## Dataset records
++++++++
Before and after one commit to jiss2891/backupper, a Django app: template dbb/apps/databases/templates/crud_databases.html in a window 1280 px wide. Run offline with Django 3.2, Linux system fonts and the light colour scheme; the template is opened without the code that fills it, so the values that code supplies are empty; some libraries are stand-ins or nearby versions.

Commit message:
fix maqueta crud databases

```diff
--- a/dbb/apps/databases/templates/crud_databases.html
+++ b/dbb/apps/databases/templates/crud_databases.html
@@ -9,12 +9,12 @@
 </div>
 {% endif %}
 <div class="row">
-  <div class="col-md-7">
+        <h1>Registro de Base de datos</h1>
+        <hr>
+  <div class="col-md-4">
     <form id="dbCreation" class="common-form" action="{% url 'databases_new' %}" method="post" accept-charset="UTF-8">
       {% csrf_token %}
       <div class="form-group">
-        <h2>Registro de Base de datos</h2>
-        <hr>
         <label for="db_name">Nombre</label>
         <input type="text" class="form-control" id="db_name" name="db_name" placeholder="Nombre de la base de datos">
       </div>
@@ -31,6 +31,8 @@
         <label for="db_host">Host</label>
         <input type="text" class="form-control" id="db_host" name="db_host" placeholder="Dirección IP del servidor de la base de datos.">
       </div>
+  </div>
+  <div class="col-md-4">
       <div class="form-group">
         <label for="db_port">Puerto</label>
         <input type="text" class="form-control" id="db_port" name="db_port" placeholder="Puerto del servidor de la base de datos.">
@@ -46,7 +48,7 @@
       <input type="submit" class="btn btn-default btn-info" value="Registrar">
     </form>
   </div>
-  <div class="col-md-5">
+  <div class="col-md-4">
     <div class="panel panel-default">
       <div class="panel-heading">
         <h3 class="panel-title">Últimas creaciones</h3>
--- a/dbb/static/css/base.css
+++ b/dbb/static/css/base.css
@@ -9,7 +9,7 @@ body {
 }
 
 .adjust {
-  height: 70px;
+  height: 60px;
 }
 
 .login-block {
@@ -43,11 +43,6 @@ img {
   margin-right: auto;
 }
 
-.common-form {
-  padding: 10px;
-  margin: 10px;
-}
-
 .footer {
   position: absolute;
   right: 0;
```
++++++++
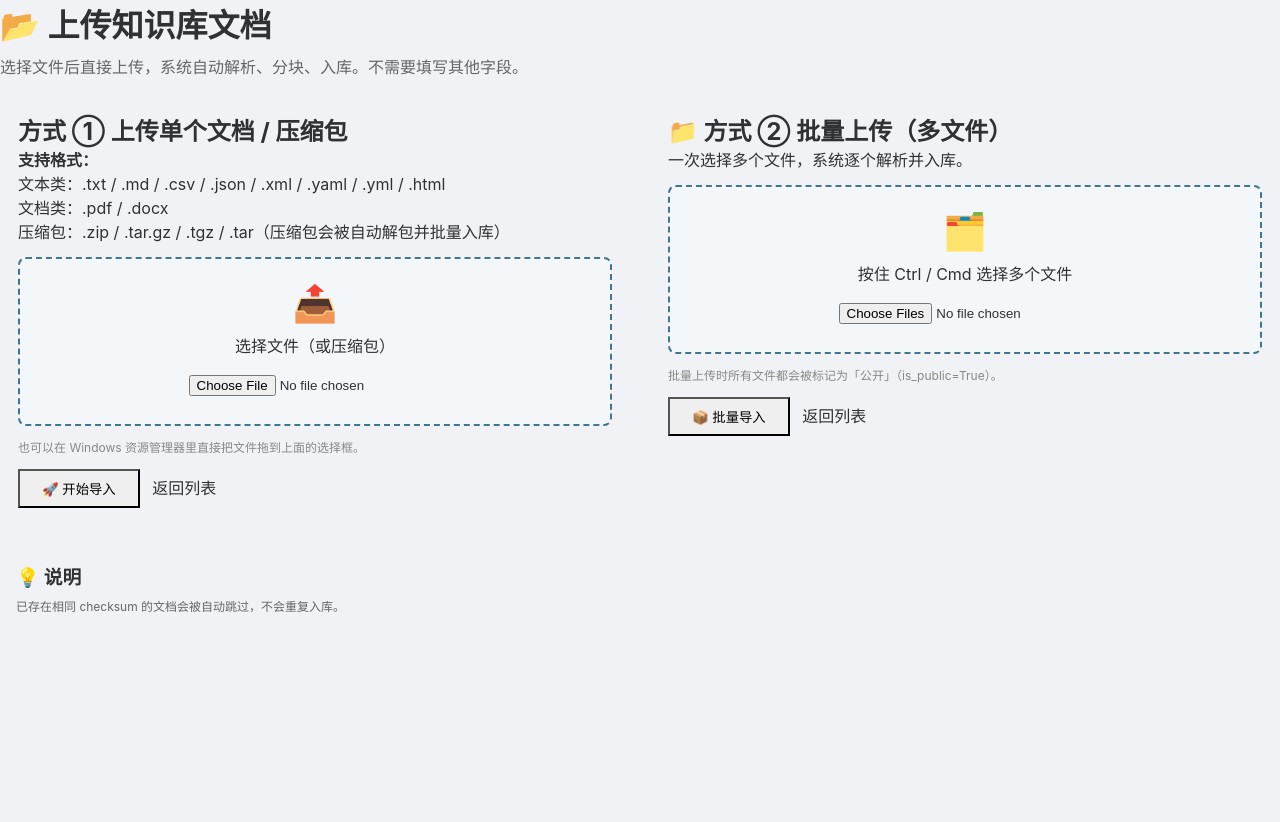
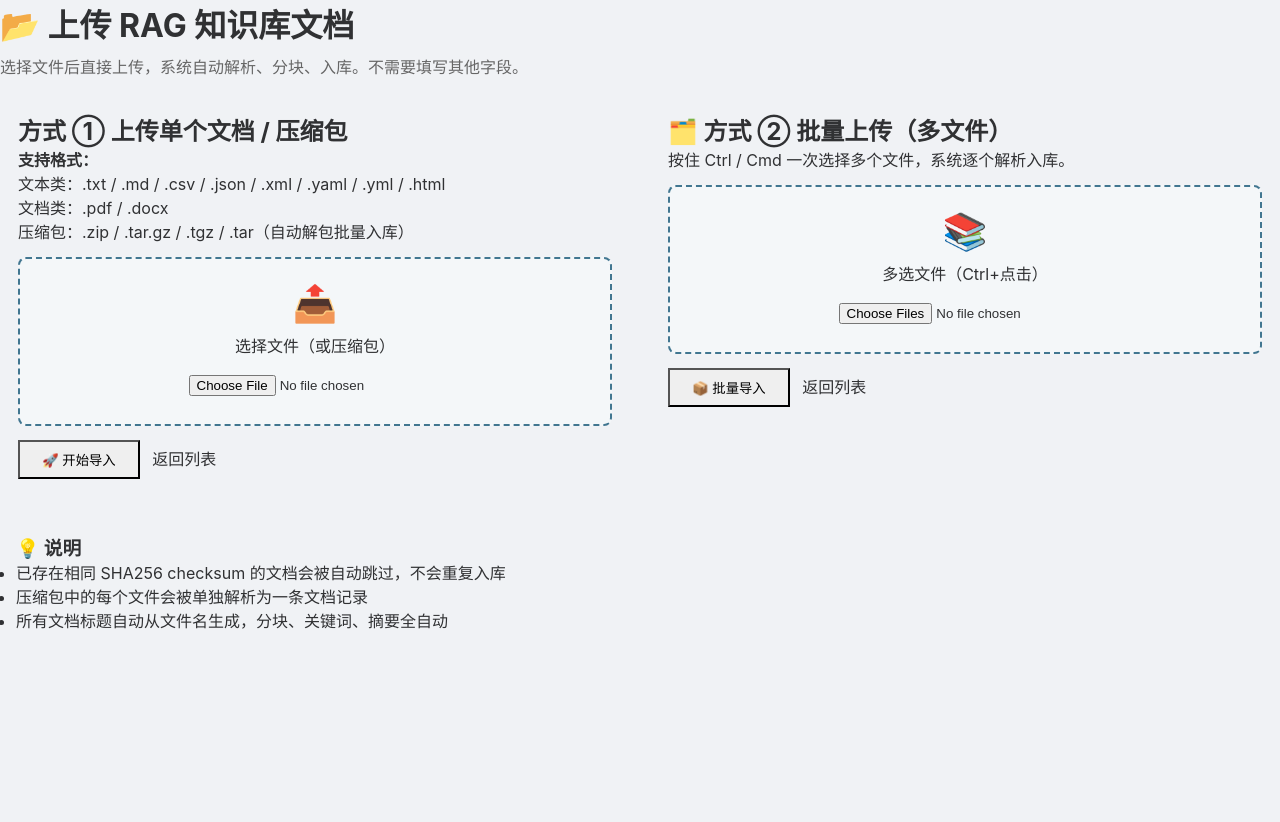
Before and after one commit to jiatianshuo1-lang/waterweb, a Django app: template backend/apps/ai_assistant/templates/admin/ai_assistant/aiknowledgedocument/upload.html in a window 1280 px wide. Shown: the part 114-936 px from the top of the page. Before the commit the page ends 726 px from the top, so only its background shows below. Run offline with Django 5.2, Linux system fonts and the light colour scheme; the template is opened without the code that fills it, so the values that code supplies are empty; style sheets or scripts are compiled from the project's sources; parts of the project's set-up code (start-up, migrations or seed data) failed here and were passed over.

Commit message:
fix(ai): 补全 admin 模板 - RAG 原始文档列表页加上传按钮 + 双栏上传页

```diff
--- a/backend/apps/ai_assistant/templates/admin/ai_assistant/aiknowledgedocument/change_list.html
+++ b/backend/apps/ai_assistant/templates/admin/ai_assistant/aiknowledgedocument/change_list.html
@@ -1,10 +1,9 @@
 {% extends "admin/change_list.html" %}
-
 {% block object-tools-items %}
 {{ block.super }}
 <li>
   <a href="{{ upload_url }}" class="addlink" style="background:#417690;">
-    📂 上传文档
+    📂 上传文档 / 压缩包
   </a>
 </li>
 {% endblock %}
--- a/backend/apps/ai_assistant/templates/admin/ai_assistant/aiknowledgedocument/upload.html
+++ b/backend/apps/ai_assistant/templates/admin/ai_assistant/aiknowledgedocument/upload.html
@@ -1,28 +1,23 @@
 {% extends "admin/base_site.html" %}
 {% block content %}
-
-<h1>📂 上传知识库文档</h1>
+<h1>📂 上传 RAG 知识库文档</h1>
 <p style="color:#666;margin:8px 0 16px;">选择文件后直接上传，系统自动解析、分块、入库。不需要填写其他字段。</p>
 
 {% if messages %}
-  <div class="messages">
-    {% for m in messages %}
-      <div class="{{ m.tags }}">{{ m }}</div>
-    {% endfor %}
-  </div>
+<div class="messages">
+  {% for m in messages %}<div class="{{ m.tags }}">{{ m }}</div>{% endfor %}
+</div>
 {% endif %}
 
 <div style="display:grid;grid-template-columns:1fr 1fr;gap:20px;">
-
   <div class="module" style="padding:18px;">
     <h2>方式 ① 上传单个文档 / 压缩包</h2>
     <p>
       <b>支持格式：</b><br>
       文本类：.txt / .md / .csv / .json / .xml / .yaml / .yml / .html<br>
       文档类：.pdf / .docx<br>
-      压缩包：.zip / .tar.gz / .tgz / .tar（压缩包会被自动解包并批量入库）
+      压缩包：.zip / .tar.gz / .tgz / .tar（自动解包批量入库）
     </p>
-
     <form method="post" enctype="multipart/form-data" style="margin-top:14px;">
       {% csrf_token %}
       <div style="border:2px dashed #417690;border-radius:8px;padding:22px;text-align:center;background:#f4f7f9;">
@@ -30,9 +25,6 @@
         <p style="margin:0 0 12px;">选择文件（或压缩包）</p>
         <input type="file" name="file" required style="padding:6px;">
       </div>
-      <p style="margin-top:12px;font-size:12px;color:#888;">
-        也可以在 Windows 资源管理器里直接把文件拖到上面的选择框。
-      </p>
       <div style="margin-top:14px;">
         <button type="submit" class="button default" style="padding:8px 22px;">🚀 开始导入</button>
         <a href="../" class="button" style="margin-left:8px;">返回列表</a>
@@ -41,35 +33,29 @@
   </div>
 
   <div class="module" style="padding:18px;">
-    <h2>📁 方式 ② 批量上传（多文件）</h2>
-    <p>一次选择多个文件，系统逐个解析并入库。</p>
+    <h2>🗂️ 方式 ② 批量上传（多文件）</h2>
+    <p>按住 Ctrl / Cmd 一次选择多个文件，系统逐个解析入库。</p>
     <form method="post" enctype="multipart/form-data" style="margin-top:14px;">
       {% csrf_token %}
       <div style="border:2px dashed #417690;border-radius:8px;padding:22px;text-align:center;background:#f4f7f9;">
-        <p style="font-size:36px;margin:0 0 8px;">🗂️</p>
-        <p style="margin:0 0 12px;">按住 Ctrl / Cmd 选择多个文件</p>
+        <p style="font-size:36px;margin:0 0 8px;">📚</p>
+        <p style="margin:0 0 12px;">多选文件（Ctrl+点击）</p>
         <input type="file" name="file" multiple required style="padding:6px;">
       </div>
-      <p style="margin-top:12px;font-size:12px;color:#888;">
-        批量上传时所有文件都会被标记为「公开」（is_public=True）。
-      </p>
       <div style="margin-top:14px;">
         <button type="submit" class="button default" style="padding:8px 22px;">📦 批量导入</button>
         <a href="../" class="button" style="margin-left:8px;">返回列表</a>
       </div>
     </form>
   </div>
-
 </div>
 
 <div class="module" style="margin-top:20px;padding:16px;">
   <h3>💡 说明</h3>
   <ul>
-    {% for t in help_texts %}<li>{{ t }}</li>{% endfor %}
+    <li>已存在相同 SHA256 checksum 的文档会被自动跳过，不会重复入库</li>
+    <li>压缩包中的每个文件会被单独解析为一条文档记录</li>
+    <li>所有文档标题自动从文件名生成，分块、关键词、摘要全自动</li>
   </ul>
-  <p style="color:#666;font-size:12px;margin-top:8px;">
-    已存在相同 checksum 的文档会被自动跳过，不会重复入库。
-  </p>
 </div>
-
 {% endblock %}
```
++++++++
## Your objective
Search the listing for the word "messages". Copy every line in which it occurs.

## The answer
 {% if messages %}
-  <div class="messages">
-    {% for m in messages %}
+<div class="messages">
+  {% for m in messages %}<div class="{{ m.tags }}">{{ m }}</div>{% endfor %}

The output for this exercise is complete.